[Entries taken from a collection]
BEGIN

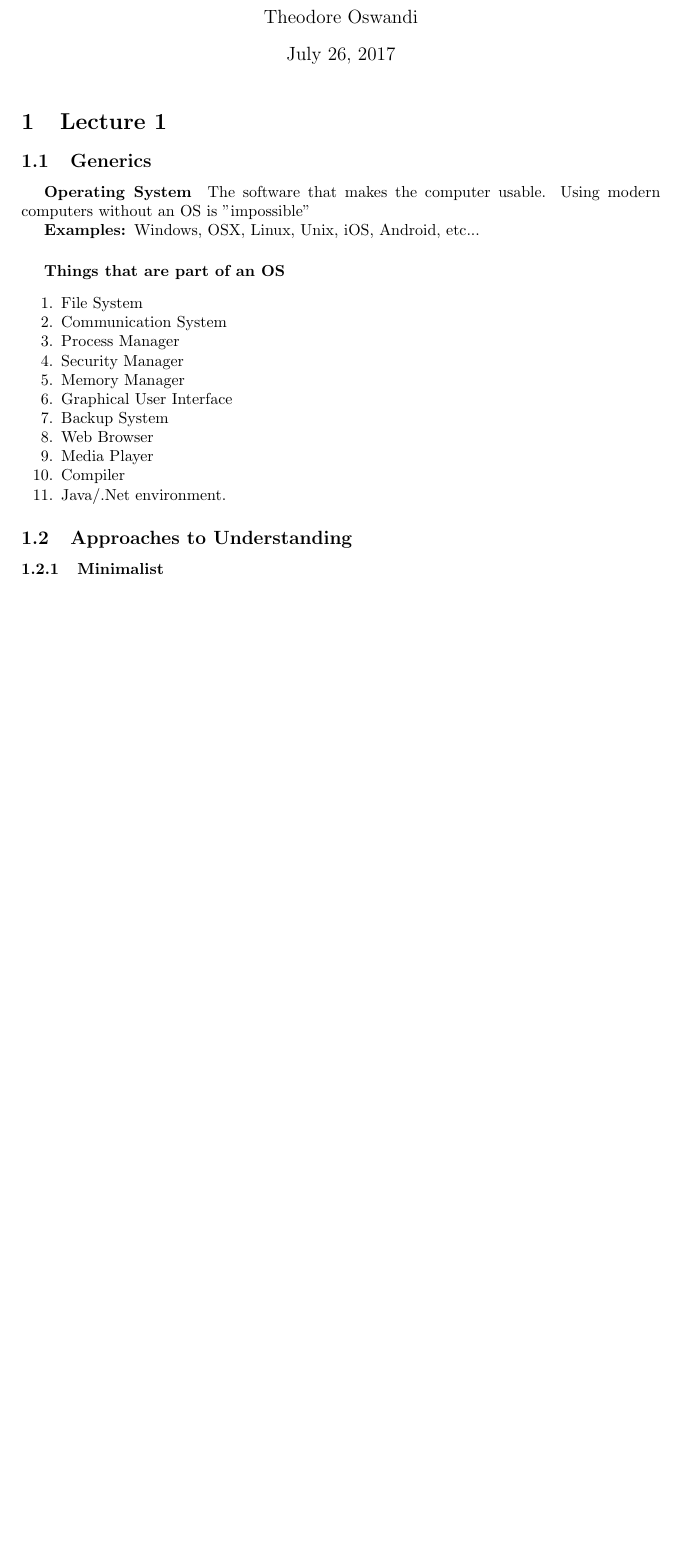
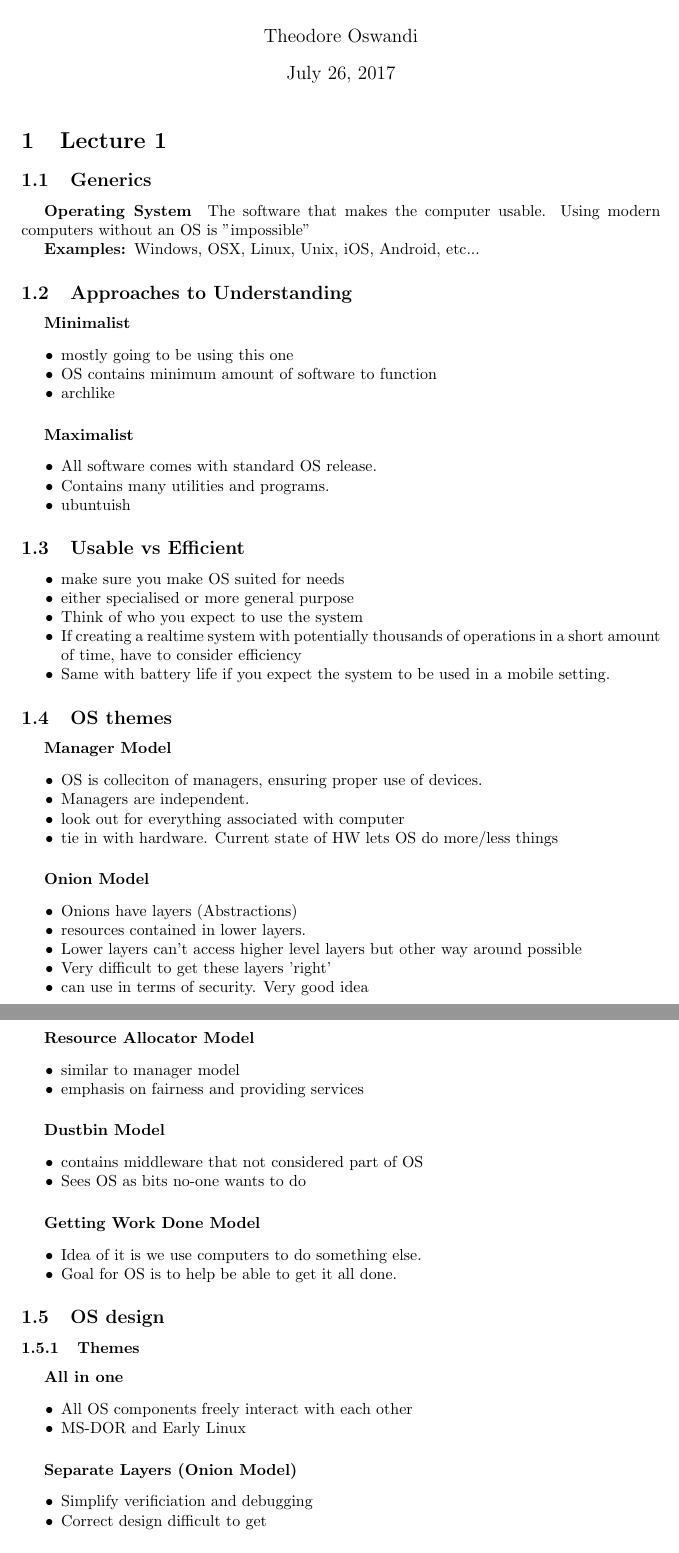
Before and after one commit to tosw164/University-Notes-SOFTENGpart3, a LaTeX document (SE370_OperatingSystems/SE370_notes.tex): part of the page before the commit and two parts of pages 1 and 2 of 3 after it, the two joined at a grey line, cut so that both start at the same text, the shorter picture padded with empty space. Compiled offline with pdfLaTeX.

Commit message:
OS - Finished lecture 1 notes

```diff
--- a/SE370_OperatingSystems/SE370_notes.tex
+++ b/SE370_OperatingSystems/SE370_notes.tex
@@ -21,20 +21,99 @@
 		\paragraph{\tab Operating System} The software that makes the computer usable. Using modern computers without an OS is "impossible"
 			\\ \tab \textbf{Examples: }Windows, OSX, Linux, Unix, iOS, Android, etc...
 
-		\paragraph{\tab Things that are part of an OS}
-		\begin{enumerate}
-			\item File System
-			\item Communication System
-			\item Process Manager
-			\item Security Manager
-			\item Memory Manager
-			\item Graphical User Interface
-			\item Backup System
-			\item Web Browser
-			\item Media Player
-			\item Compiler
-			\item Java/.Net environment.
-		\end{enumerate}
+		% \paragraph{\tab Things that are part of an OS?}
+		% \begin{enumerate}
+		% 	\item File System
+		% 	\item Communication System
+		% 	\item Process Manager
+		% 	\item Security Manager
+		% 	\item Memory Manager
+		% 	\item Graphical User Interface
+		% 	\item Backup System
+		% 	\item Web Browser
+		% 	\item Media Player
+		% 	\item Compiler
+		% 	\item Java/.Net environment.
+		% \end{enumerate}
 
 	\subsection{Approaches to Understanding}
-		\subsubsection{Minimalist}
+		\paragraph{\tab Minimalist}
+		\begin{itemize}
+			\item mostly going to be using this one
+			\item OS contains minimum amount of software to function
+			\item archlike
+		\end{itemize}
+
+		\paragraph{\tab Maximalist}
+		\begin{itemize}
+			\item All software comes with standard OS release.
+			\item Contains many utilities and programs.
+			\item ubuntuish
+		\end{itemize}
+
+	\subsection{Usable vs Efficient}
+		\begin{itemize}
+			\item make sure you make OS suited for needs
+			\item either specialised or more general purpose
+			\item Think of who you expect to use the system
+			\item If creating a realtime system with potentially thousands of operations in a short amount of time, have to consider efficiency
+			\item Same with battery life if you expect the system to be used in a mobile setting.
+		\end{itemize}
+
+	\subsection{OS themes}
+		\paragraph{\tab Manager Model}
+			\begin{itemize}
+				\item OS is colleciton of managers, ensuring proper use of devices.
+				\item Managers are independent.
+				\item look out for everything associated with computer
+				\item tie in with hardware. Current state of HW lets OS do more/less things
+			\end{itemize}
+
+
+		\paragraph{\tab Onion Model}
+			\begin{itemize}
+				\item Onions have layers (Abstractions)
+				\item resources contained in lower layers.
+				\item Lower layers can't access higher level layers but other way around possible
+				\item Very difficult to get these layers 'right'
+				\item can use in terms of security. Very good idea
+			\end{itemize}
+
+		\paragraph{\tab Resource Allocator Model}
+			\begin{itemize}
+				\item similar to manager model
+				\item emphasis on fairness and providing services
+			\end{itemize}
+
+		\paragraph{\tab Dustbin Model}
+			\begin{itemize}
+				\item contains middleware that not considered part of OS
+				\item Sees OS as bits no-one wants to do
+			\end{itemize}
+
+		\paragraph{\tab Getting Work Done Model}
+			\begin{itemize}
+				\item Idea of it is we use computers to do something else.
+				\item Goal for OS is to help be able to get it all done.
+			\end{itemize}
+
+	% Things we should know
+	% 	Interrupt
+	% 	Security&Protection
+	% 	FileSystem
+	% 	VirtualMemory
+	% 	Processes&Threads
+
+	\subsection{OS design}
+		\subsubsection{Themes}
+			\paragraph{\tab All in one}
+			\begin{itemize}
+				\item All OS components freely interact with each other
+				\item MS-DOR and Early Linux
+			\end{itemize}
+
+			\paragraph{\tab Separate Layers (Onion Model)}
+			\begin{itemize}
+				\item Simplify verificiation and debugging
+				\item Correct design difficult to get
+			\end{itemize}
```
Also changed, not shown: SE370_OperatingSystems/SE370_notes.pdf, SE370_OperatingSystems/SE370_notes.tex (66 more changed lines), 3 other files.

END
BEGIN

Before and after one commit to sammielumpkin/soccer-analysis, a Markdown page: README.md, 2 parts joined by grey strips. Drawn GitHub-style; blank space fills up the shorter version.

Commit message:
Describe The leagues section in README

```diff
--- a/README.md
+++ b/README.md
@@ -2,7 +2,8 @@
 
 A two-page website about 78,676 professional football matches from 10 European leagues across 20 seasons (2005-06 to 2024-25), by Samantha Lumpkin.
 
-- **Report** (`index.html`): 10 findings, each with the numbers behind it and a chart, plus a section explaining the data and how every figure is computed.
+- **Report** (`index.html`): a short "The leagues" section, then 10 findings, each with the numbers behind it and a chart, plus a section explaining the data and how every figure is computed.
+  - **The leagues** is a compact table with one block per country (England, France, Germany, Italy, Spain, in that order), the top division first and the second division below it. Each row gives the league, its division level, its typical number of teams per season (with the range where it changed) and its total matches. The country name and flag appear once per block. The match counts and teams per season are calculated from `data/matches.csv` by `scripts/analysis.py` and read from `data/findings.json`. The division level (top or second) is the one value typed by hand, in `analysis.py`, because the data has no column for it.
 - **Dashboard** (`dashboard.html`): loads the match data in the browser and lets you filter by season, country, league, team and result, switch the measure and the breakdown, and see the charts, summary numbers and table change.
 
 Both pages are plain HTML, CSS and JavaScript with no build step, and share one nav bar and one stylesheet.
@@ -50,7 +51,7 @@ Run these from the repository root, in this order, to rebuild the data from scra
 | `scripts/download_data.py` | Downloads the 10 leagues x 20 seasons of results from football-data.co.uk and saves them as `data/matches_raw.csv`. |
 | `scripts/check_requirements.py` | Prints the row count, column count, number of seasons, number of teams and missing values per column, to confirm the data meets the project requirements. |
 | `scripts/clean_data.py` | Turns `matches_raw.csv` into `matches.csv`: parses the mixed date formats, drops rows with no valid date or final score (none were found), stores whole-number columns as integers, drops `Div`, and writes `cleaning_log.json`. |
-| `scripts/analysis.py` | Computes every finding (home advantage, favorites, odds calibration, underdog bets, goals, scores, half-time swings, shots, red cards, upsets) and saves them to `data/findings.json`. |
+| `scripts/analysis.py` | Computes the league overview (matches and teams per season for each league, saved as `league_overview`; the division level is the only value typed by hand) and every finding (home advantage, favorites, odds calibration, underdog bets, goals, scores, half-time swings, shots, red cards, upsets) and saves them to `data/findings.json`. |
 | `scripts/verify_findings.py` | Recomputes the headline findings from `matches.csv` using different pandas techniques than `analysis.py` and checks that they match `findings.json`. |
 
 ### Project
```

END
BEGIN

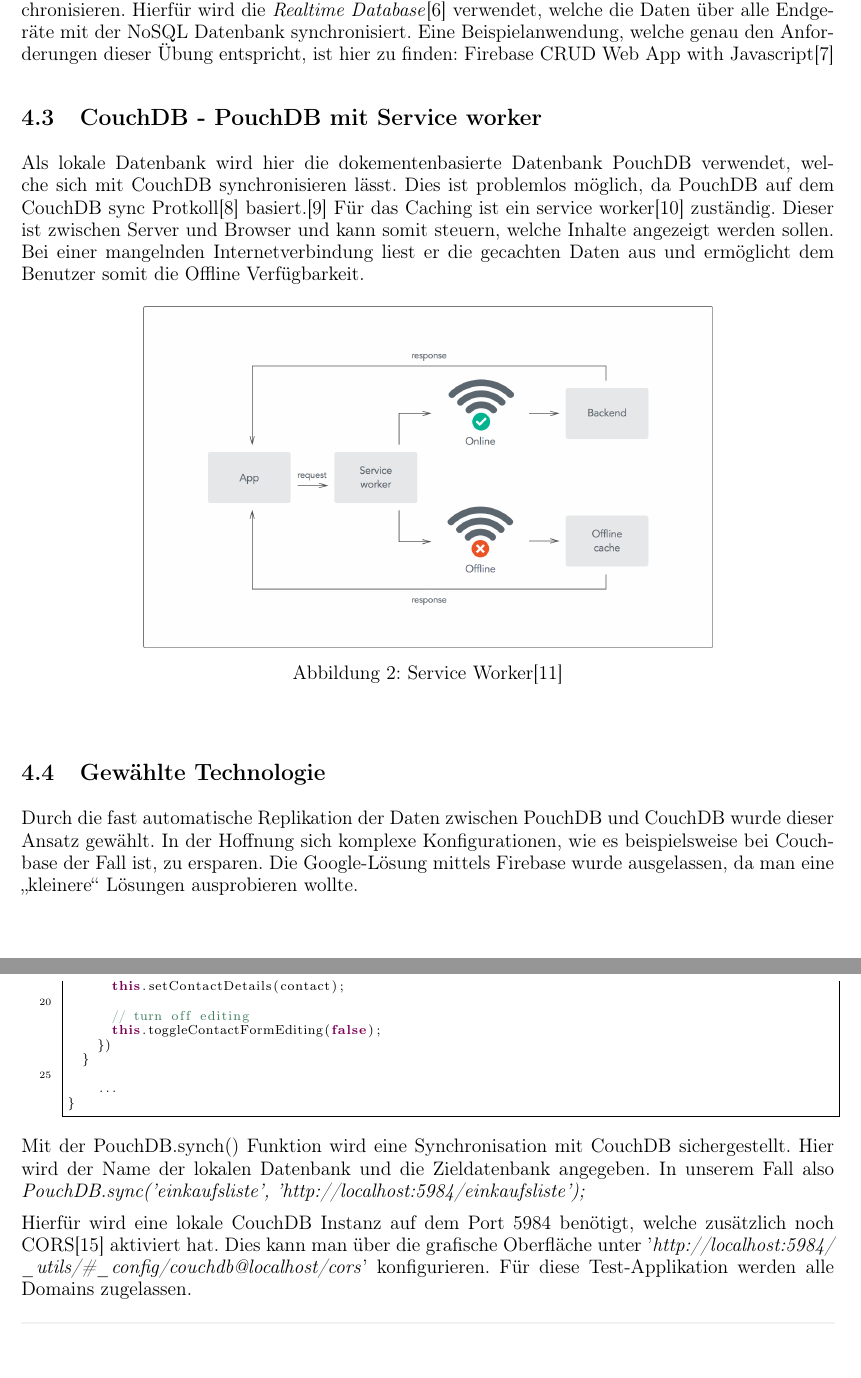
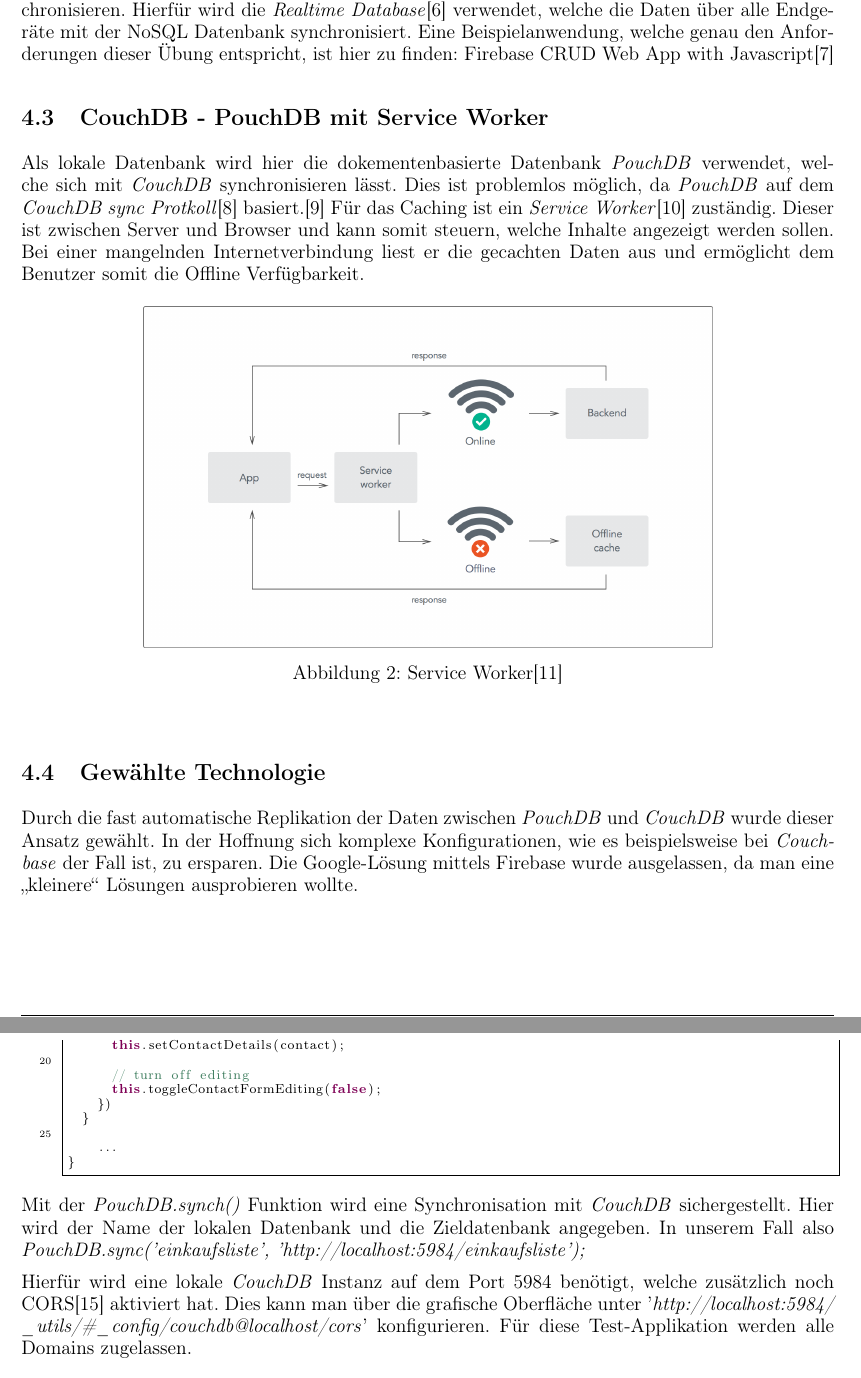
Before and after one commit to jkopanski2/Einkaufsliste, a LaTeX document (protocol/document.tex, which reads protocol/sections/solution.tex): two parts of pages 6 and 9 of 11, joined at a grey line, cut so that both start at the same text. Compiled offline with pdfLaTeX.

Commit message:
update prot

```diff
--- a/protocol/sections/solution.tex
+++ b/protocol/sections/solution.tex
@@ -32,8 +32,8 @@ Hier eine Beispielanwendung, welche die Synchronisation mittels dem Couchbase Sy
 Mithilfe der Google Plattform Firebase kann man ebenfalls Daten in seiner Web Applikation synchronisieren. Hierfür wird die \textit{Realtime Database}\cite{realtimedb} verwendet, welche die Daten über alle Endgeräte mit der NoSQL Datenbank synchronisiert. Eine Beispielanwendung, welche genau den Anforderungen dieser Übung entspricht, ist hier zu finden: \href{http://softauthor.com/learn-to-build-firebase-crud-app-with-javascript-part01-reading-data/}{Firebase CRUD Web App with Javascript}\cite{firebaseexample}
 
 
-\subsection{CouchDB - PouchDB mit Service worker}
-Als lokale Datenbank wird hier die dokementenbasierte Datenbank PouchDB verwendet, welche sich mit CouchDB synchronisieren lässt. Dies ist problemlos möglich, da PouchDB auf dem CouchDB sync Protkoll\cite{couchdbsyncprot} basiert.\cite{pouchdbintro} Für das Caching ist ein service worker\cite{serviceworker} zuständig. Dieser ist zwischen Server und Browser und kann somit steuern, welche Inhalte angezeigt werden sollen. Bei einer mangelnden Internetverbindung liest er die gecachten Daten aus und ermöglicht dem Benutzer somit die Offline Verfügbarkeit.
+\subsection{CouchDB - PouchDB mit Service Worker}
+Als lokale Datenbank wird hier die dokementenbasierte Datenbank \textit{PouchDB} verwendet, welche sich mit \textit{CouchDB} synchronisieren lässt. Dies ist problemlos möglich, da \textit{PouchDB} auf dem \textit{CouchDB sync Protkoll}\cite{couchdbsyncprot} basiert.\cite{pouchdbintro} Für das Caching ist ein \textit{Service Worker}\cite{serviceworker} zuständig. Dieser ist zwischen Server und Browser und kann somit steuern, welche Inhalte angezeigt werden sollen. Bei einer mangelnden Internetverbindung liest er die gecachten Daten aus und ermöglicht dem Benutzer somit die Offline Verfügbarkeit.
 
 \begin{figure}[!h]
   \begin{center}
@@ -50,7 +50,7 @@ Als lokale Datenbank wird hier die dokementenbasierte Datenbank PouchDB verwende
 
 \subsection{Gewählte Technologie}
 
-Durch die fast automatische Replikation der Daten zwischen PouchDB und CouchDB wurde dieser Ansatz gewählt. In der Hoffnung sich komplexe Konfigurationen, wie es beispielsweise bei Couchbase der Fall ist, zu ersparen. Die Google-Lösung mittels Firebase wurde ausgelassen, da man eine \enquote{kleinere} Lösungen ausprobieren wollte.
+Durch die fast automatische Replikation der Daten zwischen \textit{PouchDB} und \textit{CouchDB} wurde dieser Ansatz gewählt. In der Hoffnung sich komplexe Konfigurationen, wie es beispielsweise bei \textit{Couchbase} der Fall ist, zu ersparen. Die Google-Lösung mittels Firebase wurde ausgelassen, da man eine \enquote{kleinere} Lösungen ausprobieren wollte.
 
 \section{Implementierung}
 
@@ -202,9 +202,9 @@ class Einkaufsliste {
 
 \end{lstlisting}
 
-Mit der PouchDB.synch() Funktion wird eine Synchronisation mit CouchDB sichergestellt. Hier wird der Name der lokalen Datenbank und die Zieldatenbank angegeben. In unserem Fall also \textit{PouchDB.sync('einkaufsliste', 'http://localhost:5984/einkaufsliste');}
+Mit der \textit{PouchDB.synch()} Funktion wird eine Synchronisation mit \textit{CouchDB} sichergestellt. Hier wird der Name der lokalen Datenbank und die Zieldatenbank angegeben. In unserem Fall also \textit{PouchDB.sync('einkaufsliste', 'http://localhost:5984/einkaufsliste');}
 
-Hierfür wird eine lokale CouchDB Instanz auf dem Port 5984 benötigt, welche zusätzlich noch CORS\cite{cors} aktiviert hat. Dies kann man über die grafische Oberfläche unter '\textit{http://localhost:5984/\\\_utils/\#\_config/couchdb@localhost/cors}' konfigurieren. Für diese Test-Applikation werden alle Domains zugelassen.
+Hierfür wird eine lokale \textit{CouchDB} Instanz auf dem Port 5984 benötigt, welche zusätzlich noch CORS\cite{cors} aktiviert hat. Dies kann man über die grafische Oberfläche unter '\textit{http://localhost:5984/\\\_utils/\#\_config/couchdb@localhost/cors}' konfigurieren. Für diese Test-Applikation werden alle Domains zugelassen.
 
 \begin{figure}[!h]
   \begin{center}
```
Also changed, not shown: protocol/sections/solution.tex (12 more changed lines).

END

TASK> Identify every line above that includes the word "paragraph", and show those lines.

ANSWER AREA>
 		\paragraph{\tab Operating System} The software that makes the computer usable. Using modern computers without an OS is "impossible"
-		\paragraph{\tab Things that are part of an OS}
+		% \paragraph{\tab Things that are part of an OS?}
+		\paragraph{\tab Minimalist}
+		\paragraph{\tab Maximalist}
+		\paragraph{\tab Manager Model}
+		\paragraph{\tab Onion Model}
+		\paragraph{\tab Resource Allocator Model}
+		\paragraph{\tab Dustbin Model}
+		\paragraph{\tab Getting Work Done Model}
+			\paragraph{\tab All in one}
+			\paragraph{\tab Separate Layers (Onion Model)}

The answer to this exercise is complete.